A quick note about cameras, about which I know not much.

The camera that took the photo below is a Panasonic Lumix.  Which is a very good digital point-and-shoot, fits in your pocket, and has enough settings that you feel sort of like a photographer.  But it doesn’t take photographs — at least what I mean by photographs.  It doesn’t write with light.  It makes pictures out of ones and zeroes. And that’s just not much fun.
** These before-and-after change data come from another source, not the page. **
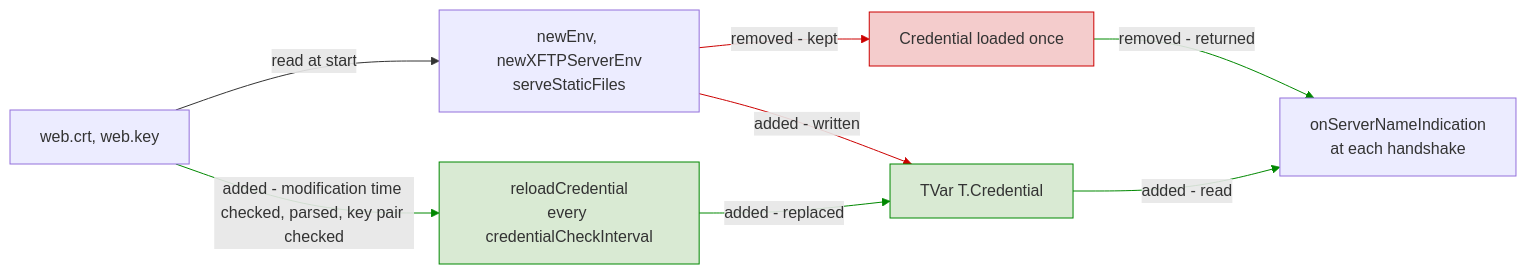
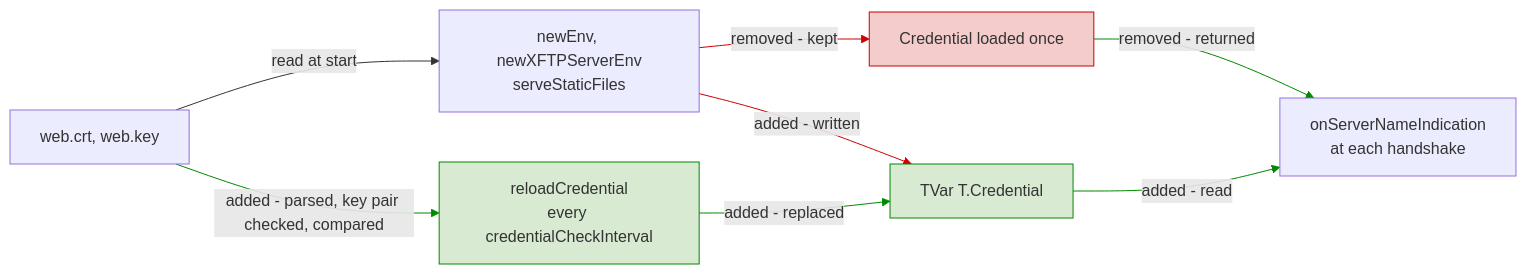
Before and after one commit to simplex-chat/simplexmq: the first of 2 diagrams in plans/2026-11-17-reload-web-certificates.md, drawn with Mermaid. The commit also changed other lines of this file, not shown here.

````diff
--- a/plans/2026-11-17-reload-web-certificates.md
+++ b/plans/2026-11-17-reload-web-certificates.md
@@ -27,22 +28,22 @@
 ```mermaid
 flowchart LR
     F[web.crt, web.key]
     E[newEnv, newXFTPServerEnv<br>serveStaticFiles]
     V[TVar T.Credential]
     R[reloadCredential<br>every credentialCheckInterval]
     H[onServerNameIndication<br>at each handshake]
     C[Credential loaded once]
     F -- "read at start" --> E
     E -- "added - written" --> V
     E -- "removed - kept" --> C
     C -- "removed - returned" --> H
-    F -- "added - modification time checked, parsed, key pair checked" --> R
+    F -- "added - parsed, key pair checked, compared" --> R
     R -- "added - replaced" --> V
     V -- "added - read" --> H
     classDef removed fill:#f4cccc,stroke:#cc0000
     classDef added fill:#d9ead3,stroke:#008800
     class C removed
     class V,R added
     linkStyle 1,2 stroke:#cc0000
     linkStyle 3,4,5,6 stroke:#008800
 ```
````
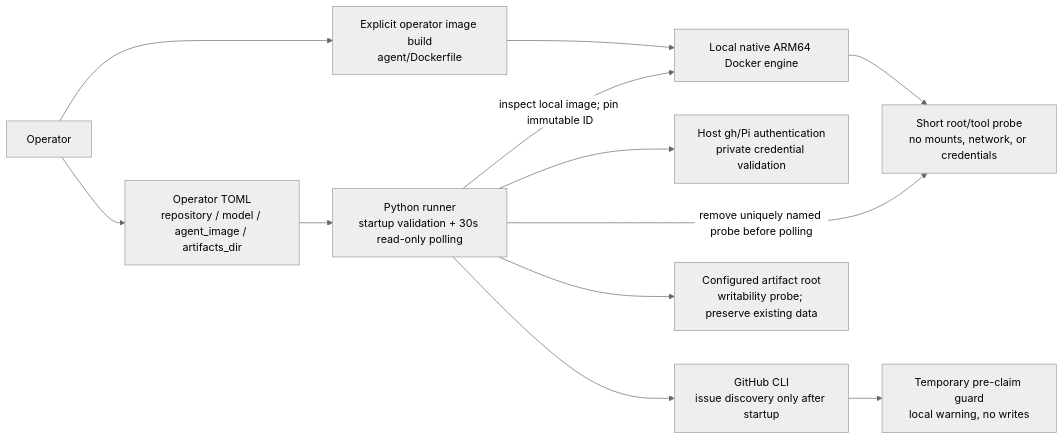
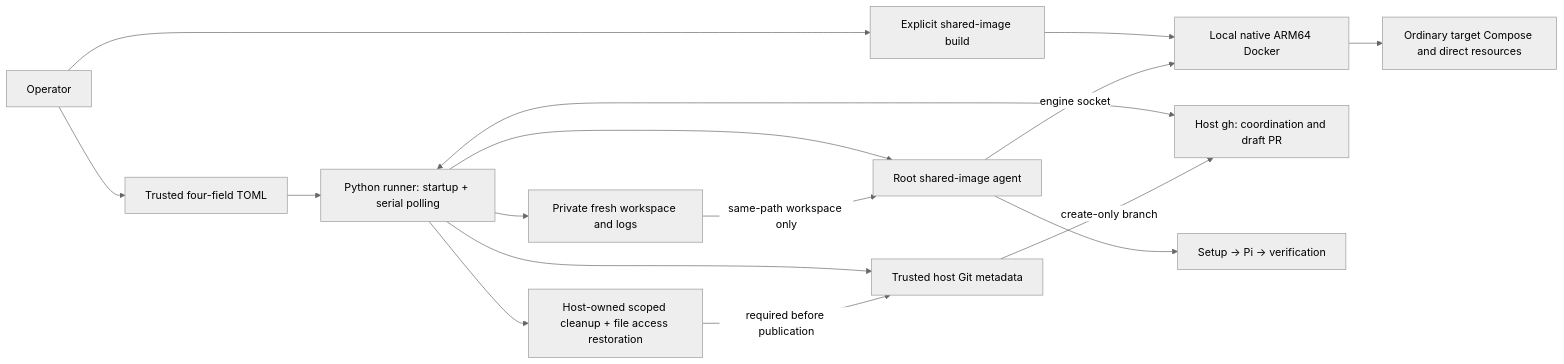
One commit to TeroTS/software-factory-v2 changed the diagram in docs/architecture/service-architecture.md. Above: the diagram before and after it, drawn with Mermaid (neutral theme). The commit also changed other lines of this file and 29 other files, not shown here.

Commit message:
Implement shared-image issue execution with direct Docker commands

````diff
--- a/docs/architecture/service-architecture.md
+++ b/docs/architecture/service-architecture.md
@@ -20,25 +17,18 @@
 ```mermaid
 flowchart LR
-    OP[Operator]
-    CONFIG["Operator TOML<br/>repository / model / agent_image / artifacts_dir"]
-    BUILD["Explicit operator image build<br/>agent/Dockerfile"]
-    RUN["Python runner<br/>startup validation + 30s read-only polling"]
-    ENGINE["Local native ARM64 Docker engine"]
-    PROBE["Short root/tool probe<br/>no mounts, network, or credentials"]
-    AUTH["Host gh/Pi authentication<br/>private credential validation"]
-    GH["GitHub CLI<br/>issue discovery only after startup"]
-    GUARD["Temporary pre-claim guard<br/>local warning, no writes"]
-    ART["Configured artifact root<br/>writability probe; preserve existing data"]
-
-    OP --> CONFIG
-    OP --> BUILD
-    BUILD --> ENGINE
-    CONFIG --> RUN
-    RUN --> AUTH
-    RUN --> ART
-    RUN -->|"inspect local image; pin immutable ID"| ENGINE
-    ENGINE --> PROBE
-    RUN -->|"remove uniquely named probe before polling"| PROBE
-    RUN --> GH
-    GH --> GUARD
+    OP[Operator] --> CONFIG[Trusted four-field TOML]
+    OP --> BUILD[Explicit shared-image build]
+    BUILD --> ENGINE[Local native ARM64 Docker]
+    CONFIG --> RUN[Python runner: startup + serial polling]
+    RUN <--> GH[Host gh: coordination and draft PR]
+    RUN --> GIT[Trusted host Git metadata]
+    RUN --> ART[Private fresh workspace and logs]
+    RUN --> AGENT[Root shared-image agent]
+    ART -->|same-path workspace only| AGENT
+    AGENT -->|engine socket| ENGINE
+    ENGINE --> SERVICES[Ordinary target Compose and direct resources]
+    AGENT --> WORK[Setup → Pi → verification]
+    RUN --> CLEAN[Host-owned scoped cleanup + file access restoration]
+    CLEAN -->|required before publication| GIT
+    GIT -->|create-only branch| GH
 ```
````
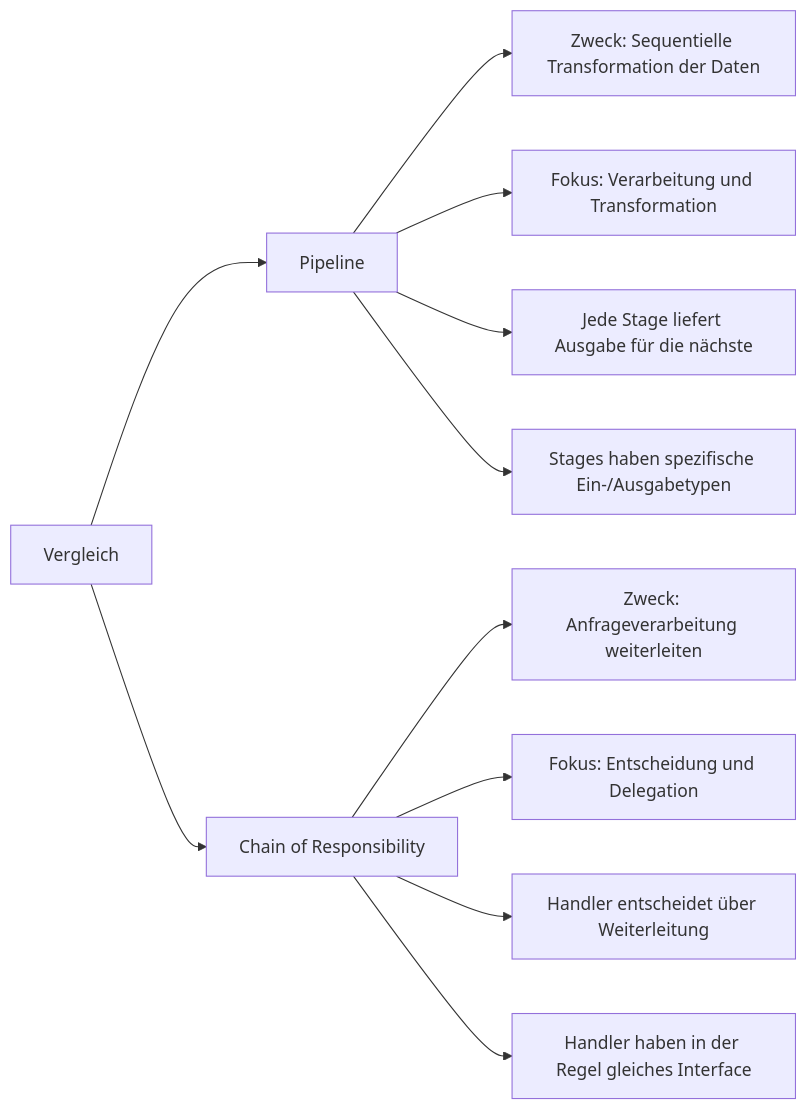
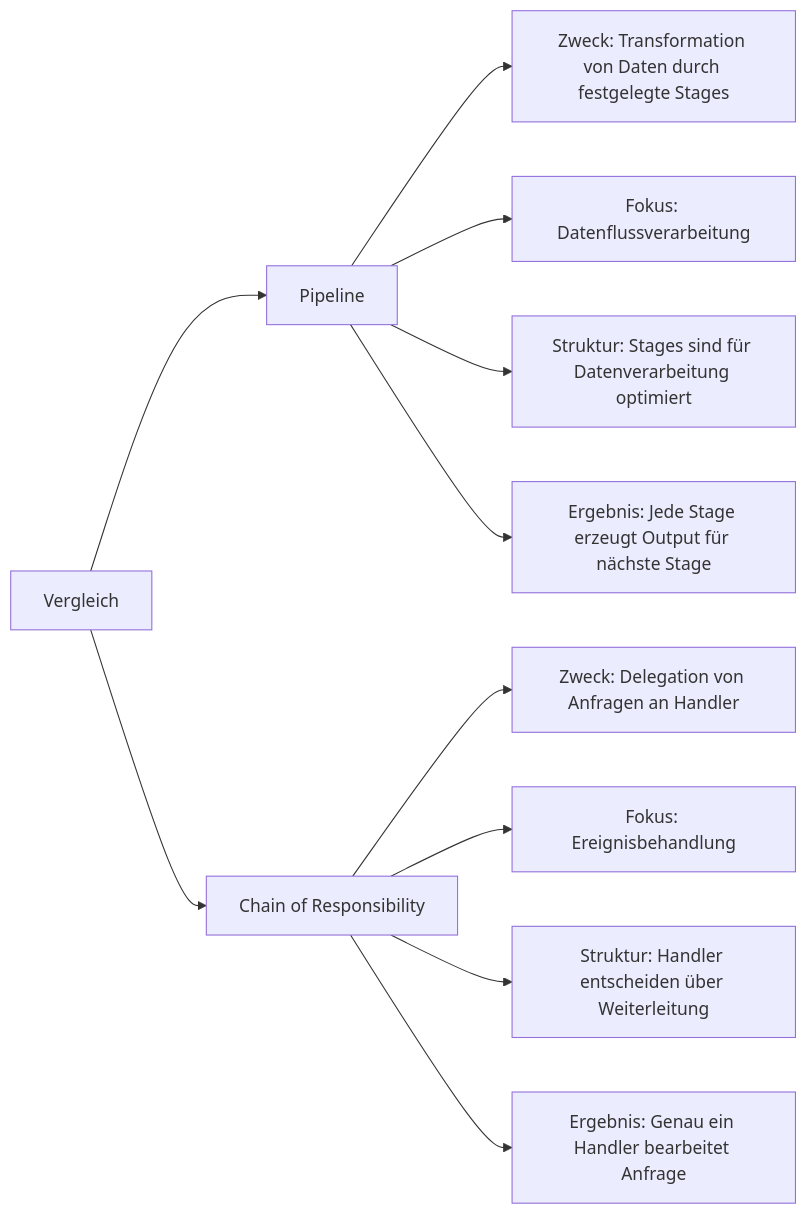
The third of 13 diagrams in Pipeline/docs/PATTERNS_COMPARISON.md (scimbe/VS_Pattern_By_KI), drawn with Mermaid before and after one commit. The commit also changed other lines of this file and 19 other files, not shown here.

````diff
--- a/Pipeline/docs/PATTERNS_COMPARISON.md
+++ b/Pipeline/docs/PATTERNS_COMPARISON.md
@@ -54,15 +58,15 @@
 ```mermaid
 flowchart LR
     A[Vergleich] --> B[Pipeline]
     A --> C[Chain of Responsibility]
     
-    B --> B1["Zweck: Sequentielle Transformation der Daten"]
-    B --> B2["Fokus: Verarbeitung und Transformation"]
-    B --> B3["Jede Stage liefert Ausgabe für die nächste"]
-    B --> B4["Stages haben spezifische Ein-/Ausgabetypen"]
+    B --> B1["Zweck: Transformation von Daten durch festgelegte Stages"]
+    B --> B2["Fokus: Datenflussverarbeitung"]
+    B --> B3["Struktur: Stages sind für Datenverarbeitung optimiert"]
+    B --> B4["Ergebnis: Jede Stage erzeugt Output für nächste Stage"]
     
-    C --> C1["Zweck: Anfrageverarbeitung weiterleiten"]
-    C --> C2["Fokus: Entscheidung und Delegation"]
-    C --> C3["Handler entscheidet über Weiterleitung"]
-    C --> C4["Handler haben in der Regel gleiches Interface"]
+    C --> C1["Zweck: Delegation von Anfragen an Handler"]
+    C --> C2["Fokus: Ereignisbehandlung"]
+    C --> C3["Struktur: Handler entscheiden über Weiterleitung"]
+    C --> C4["Ergebnis: Genau ein Handler bearbeitet Anfrage"]
 ```
````
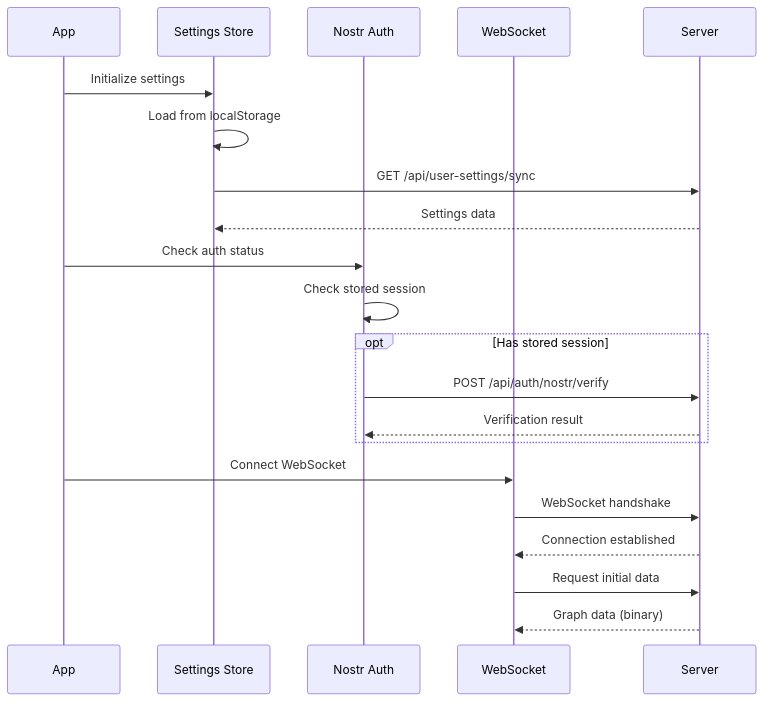
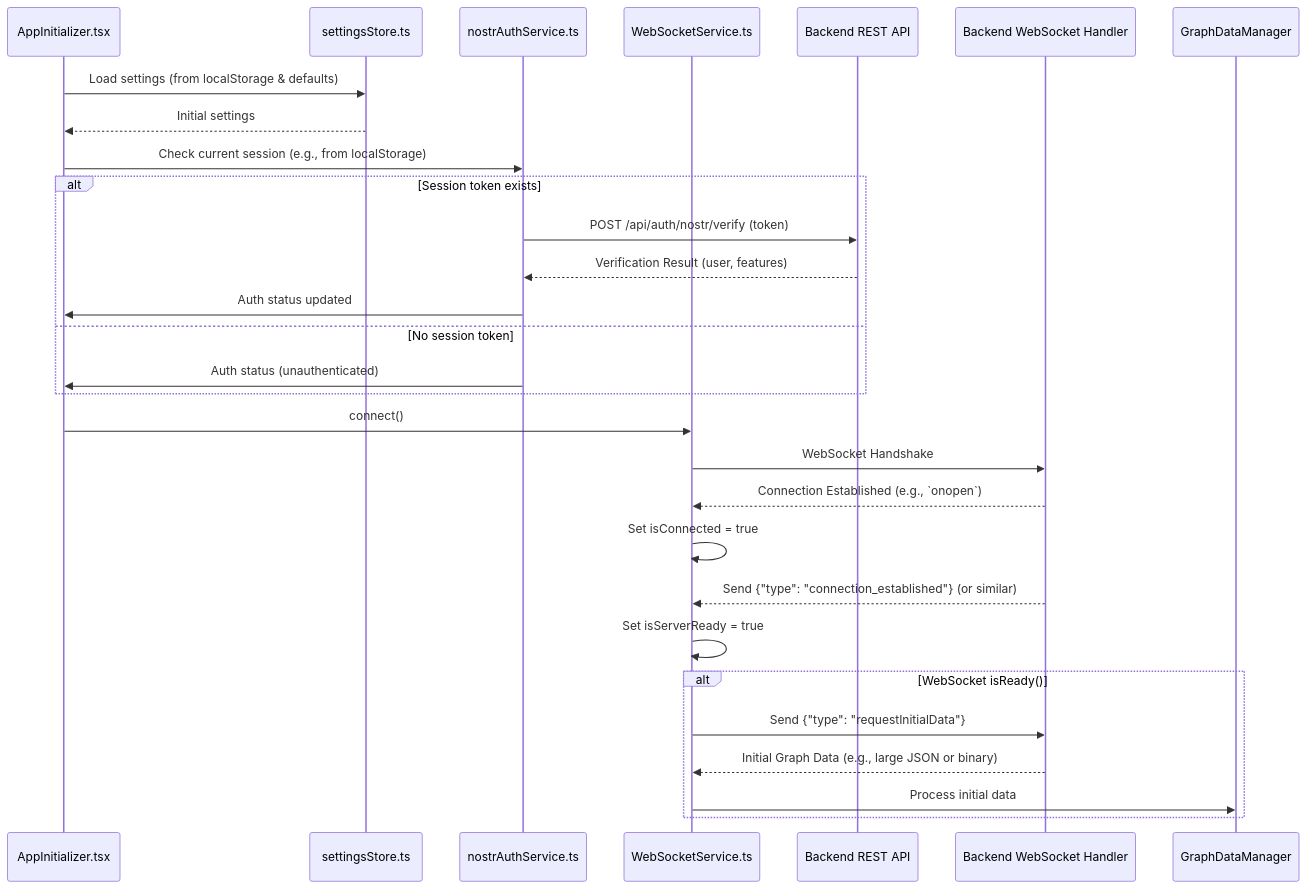
Before and after one commit to DreamLab-AI/VisionFlow: the fourth of 9 diagrams in README.md, drawn with Mermaid. The commit also changed other lines of this file and 22 other files, not shown here.

````diff
--- a/README.md
+++ b/README.md
@@ -338,26 +314,34 @@
 ```mermaid
 sequenceDiagram
-    participant Client as App
-    participant Store as Settings Store
-    participant Auth as Nostr Auth
-    participant WS as WebSocket
-    participant Server as Server
+    participant ClientApp as AppInitializer.tsx
+    participant SettingsStoreSvc as settingsStore.ts
+    participant NostrAuthSvcClient as nostrAuthService.ts
+    participant WebSocketSvcClient as WebSocketService.ts
+    participant ServerAPI as Backend REST API
+    participant ServerWS as Backend WebSocket Handler
 
-    Client->>Store: Initialize settings
-    Store->>Store: Load from localStorage
-    Store->>Server: GET /api/user-settings/sync
-    Server-->>Store: Settings data
+    ClientApp->>SettingsStoreSvc: Load settings (from localStorage & defaults)
+    SettingsStoreSvc-->>ClientApp: Initial settings
+
+    ClientApp->>NostrAuthSvcClient: Check current session (e.g., from localStorage)
+    alt Session token exists
+        NostrAuthSvcClient->>ServerAPI: POST /api/auth/nostr/verify (token)
+        ServerAPI-->>NostrAuthSvcClient: Verification Result (user, features)
+        NostrAuthSvcClient->>ClientApp: Auth status updated
+    else No session token
+        NostrAuthSvcClient->>ClientApp: Auth status (unauthenticated)
+    end
+
+    ClientApp->>WebSocketSvcClient: connect()
+    WebSocketSvcClient->>ServerWS: WebSocket Handshake
+    ServerWS-->>WebSocketSvcClient: Connection Established (e.g., `onopen`)
+    WebSocketSvcClient->>WebSocketSvcClient: Set isConnected = true
+    ServerWS-->>WebSocketSvcClient: Send {"type": "connection_established"} (or similar)
+    WebSocketSvcClient->>WebSocketSvcClient: Set isServerReady = true
     
-    Client->>Auth: Check auth status
-    Auth->>Auth: Check stored session
-    opt Has stored session
-        Auth->>Server: POST /api/auth/nostr/verify
-        Server-->>Auth: Verification result
+    alt WebSocket isReady()
+        WebSocketSvcClient->>ServerWS: Send {"type": "requestInitialData"}
+        ServerWS-->>WebSocketSvcClient: Initial Graph Data (e.g., large JSON or binary)
+        WebSocketSvcClient->>GraphDataManager: Process initial data
     end
-    
-    Client->>WS: Connect WebSocket
-    WS->>Server: WebSocket handshake
-    Server-->>WS: Connection established
-    WS->>Server: Request initial data
-    Server-->>WS: Graph data (binary)
 ```
````
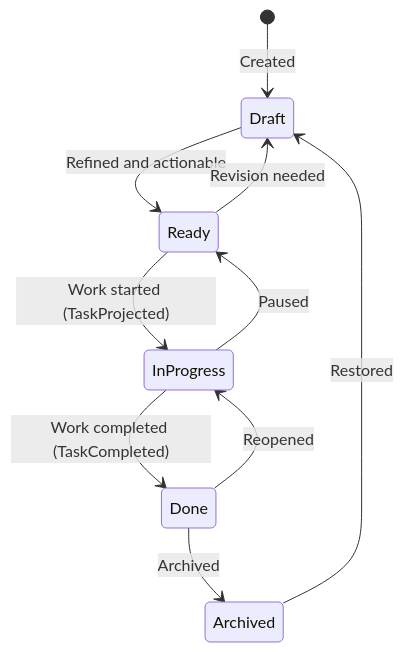
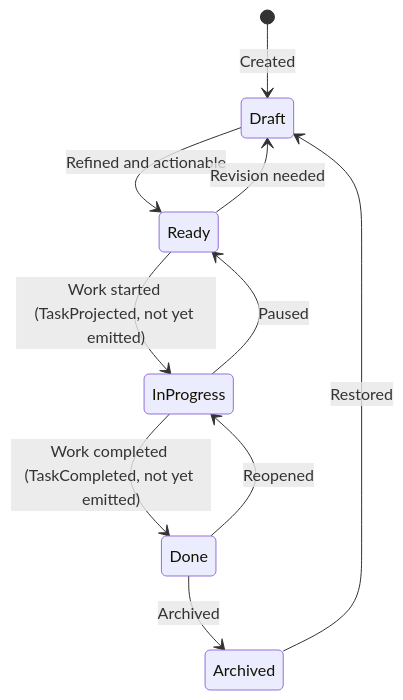
One commit to JSdotNet/Backlog changed the first of 3 diagrams in .devbook/domain/tasks/flow.md. Above: the diagram before and after it, drawn with Mermaid. The commit also changed other lines of this file and 131 other files, not shown here.

````diff
--- a/.devbook/domain/tasks/flow.md
+++ b/.devbook/domain/tasks/flow.md
@@ -14,12 +14,12 @@
 ```mermaid
 stateDiagram-v2
     [*] --> Draft : Created
     Draft --> Ready : Refined and actionable
-    Ready --> InProgress : Work started (TaskProjected)
-    InProgress --> Done : Work completed (TaskCompleted)
+    Ready --> InProgress : Work started (TaskProjected, not yet emitted)
+    InProgress --> Done : Work completed (TaskCompleted, not yet emitted)
     Done --> Archived : Archived
     Archived --> Draft : Restored
     Ready --> Draft : Revision needed
     InProgress --> Ready : Paused
     Done --> InProgress : Reopened
 ```
````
The rest of the gang:

 

From left to right: a Lomo (there’s a whole society of people crazy about the Lomo, but mostly it just gives me frustration), a Polaroid Spectra, a Minolta Maxxum 7000, and, for medium-format film, a Holga.   Most of the photographs on this site were taken with the Minolta.  Why this camera?  Because nobody ever tried to sell me any other kind for rent money.  But you can get one now for about thirty dollars, and I still recommend it, even if it’s heavy and noisy.  Not so great for capturing solemn moments in church, good if your band wants to launch into “Girls on Film.”